A radio receiver with a good dynamic range will be able to give a far better account of itself under exacting conditions than one designed purely for optimum sensitivity. With the exacting requirements needed for today's radio communications systems where mobile radio communications means that transmitters and receivers come into close proximity, good levels of sensitivity are needed along with the ability of the radio receiver to tolerate high signal levels, either on or off channel.
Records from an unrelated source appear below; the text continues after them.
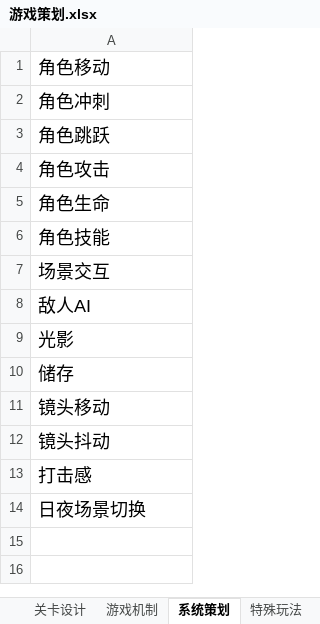
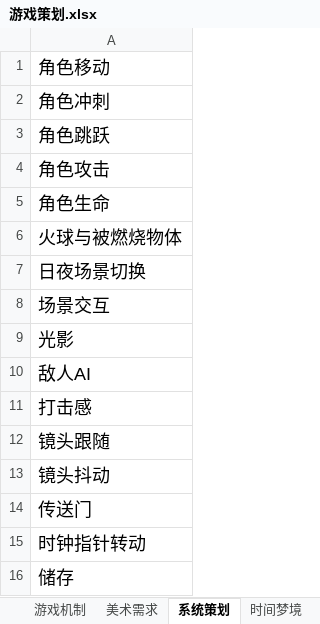
Before and after one commit to kenlau5678/Sweet_Dream, an Excel workbook: 游戏策划.xlsx, sheet 系统策划, drawn as a sheet; values as stored, in another font and other column widths than the file's, no borders; removed rows and columns are numbered as before the commit, all else as after; the diff names each change by its address in the sheet, - before the commit and + after, or states it on an @@ line.

Commit message:
Update 游戏策划.xlsx
特色机制补充、关卡设计、美术需求

```diff
--- a/游戏策划.xlsx (sheet 系统策划)
+++ b/游戏策划.xlsx (sheet 系统策划)
-sheet tab: 特殊玩法
+sheet tab: 美术需求
-A6: 角色技能
+A6: 火球与被燃烧物体
-row 14: 日夜场景切换
+row 7: 日夜场景切换
+row 9: 光影
-row 13: 打击感
+row 11: 打击感
-A12: 光影
+A12: 镜头跟随
-row 12: 镜头抖动
+row 13: 镜头抖动
+row 14: 传送门
+row 15: 时钟指针转动
-row 11: 镜头移动
```
Also changed, not shown: sheet 游戏机制, sheet 关卡设计, sheet 操作策划.
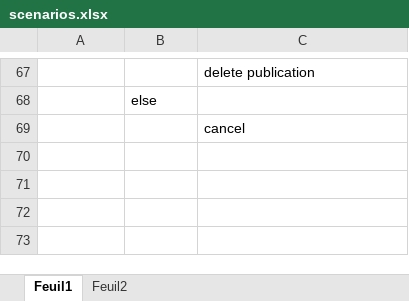
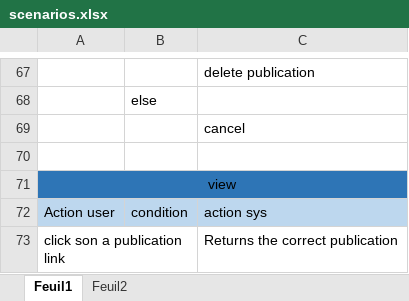
Before and after one commit to Mondotosz/Web-Observation, an Excel workbook: analysis/scenarios.xlsx, sheet Feuil1, drawn as a sheet; only a part is shown, gaps mark what is left out; values as stored, in another font and other column widths than the file's, no borders; the diff names each change by its address in the sheet, - before the commit and + after, or states it on an @@ line.

Commit message:
Roughly finished v0.1 of the sccenarios

```diff
--- a/analysis/scenarios.xlsx (sheet Feuil1)
+++ b/analysis/scenarios.xlsx (sheet Feuil1)
+row 70: (empty)
+row 71: view
+row 72: Action user | condition | action sys
+row 73: click son a publication link |  | Returns the correct publication
```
Only when the radio receiver has a good dynamic range will the required performance level for the whole radio communications system be achieved.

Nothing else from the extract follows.